cavity wall with additional 2 inches of insulation and weatherboarding.

cavity wall with additional 2 inches of insulation and weatherboarding

Perhaps the granting of RHI for space heating should also be dependent upon the house being as efficiently insulated as possible. Not just the minimum loft insulation and cavity wall, but really well insulated, triple galzing, additional insulation over and above cavity wall, even more loft insulation than minimal!

I would exclude water heating from this as this kind of heating requires a proactive response rather than preservation of existing heat.

Free Solar Panels

I’m paying to have a new set of solar panels, its happening while I write this, the installers are on the roof drilling holes and so far not having cups of tea, though coffeee was offered.

The installation is being paid out of my hard earned savings and in my view a more effective alternative to either keeping the money in the bank or ‘investments’. I’m expecting an 8% to 9% return on my capital outlay over the course of the next 20 years or so, that return dropping at the point my Feed in Tariff contract finishes though I would expect to keep generating electricity for some years after that.

Overall my £12,000 investment will repay a bit more than £20,000 at current rates. The FITs are inflation linked so my return will not be eroded by inflation. Keeping my money in the bank at say 0.5% will see a degradation of about 1.5% per year allowing for 2% inflation.   Solar, with the Feed in Tariff is clearly a good bet.

Prior to going ahead with a paid for system I had looked very carefully at the option of a free system, I expect that my roof is South enough to comply with any ‘free’ requirements, however going through all the pros and cons it was clear that a paid for system was a better bet.

My concerns were:

  • Its my roof, getting free electricity based on a fairly standard install of 2kW would save me about £100 a year.
  • For the next 20 years, I cannot install my own system!
  • Nor can any prospective buyer of my house
  • That bit of roof is no longer mine to do with as I wish
  • Insurance / Damage

While I am sure that much of this has been carefully looked at by the free installers and there is a lot of small print protecting each party, it wasn’t at all for me.

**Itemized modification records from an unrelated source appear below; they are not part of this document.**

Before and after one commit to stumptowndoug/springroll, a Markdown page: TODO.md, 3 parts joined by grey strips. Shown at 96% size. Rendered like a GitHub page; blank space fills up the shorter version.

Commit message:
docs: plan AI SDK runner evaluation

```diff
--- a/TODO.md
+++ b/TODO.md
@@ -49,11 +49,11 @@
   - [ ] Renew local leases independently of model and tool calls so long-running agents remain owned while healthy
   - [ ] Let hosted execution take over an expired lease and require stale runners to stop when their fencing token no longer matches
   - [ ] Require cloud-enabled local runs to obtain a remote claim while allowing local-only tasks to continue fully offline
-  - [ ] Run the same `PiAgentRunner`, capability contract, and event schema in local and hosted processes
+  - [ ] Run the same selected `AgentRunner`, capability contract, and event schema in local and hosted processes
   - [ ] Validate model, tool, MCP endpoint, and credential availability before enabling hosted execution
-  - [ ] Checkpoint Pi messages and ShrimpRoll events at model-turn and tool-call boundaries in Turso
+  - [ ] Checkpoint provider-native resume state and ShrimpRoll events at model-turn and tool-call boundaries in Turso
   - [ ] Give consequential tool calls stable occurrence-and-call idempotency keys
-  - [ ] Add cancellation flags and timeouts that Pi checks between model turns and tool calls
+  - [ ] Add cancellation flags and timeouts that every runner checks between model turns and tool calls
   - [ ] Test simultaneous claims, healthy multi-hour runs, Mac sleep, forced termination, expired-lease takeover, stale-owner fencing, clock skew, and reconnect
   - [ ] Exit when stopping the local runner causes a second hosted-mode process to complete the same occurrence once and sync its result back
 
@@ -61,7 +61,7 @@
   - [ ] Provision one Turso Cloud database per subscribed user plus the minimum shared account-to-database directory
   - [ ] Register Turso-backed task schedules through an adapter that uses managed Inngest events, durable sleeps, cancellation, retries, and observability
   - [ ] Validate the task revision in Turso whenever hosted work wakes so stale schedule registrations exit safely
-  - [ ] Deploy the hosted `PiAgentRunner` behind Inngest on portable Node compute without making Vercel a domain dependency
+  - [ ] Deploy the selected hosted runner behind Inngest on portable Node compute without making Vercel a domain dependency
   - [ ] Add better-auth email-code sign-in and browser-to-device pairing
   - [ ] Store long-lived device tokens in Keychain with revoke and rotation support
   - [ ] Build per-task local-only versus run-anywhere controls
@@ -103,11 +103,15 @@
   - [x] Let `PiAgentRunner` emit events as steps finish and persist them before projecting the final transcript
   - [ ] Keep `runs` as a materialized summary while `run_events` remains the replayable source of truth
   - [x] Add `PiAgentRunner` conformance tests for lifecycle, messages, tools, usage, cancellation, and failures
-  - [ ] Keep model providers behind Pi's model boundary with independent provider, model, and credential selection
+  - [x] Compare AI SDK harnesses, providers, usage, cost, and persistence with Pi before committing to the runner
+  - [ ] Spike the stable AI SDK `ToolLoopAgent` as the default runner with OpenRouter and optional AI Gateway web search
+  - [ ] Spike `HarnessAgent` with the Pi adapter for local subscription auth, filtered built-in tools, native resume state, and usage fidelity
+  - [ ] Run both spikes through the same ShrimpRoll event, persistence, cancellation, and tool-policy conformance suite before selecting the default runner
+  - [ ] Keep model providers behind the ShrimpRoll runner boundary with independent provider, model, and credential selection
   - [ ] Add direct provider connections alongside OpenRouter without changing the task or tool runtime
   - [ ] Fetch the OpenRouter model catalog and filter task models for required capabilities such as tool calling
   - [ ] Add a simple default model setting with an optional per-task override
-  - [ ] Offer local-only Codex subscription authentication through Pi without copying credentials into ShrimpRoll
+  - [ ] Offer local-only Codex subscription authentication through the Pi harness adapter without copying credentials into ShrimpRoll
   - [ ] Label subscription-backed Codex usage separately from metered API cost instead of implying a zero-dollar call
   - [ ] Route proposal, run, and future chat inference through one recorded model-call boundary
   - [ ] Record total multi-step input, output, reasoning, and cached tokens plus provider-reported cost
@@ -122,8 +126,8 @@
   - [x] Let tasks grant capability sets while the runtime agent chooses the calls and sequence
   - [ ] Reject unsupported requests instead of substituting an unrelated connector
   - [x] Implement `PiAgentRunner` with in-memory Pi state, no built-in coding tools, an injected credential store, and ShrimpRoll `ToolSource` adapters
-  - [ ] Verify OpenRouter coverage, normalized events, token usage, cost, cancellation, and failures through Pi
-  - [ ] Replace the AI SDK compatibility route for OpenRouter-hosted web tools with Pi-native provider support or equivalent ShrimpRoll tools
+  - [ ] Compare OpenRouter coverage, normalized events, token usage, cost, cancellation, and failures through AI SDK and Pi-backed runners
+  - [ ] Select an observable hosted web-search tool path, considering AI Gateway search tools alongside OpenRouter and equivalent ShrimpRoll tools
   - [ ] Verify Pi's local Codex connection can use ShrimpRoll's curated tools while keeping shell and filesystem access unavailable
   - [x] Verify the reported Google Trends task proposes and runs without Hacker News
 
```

I also looked at a company offering leased systems, effectively a solar installtion that after 20 years you might own. Wow, all the downside of a free system and you pay for it!  I covered this is greater detail here:
Solar PV leasing along with numbers, don’t go there!

While all the free and leased systems that I have looked at seem to have a reasonable business ethic behind them, just a bit too in favour of the installer, I am waiting for the real scammers to jump on this and how they will fleece people who usually tend to be older and trusting.

The Sunday Times 10/10/10 page 27  identified a clear scam. Free solar panels, but you have to pay for a survey to see if you are eligible. I doubt that there is any chance of any free solar panels being installed, especially when the ‘survey’ costs £2,500!

I can see more of these free solar scams coming on stream, perhaps a fixed annual rental, maybe an upfront bond re-payable over the years – but not when the company goes bust and re-starts with a new name and same scam.

My standard advice when considering solar thermal and PV.

Solar thermal will only heat your hot water, it won’t heat your house. At best it will provide 70% of your hot water, it shouldn’t cost more than £4,000 and you should use an MCS accredited installer in order to get the RHI when and if it is introduced.

Solar PV will cost about £12,000 or less for a medium sized system of 2kW, less than £19,000 for a 4kW system. The return should be in the order of 8%

(2012, prices have fallen and you should be looking at less than £10K for a 4kw system, the returns remain the same or better even with lower FITs)

You will never have to pay for a survey from a legitimate supplier

Never use a supplier / installer who will not discuss prices prior to a visit.

Installers who insist on sending a salesman prior to even talking about a price will be looking more at what you can afford, less at what the system costs.

As to who is installing my system – solarUK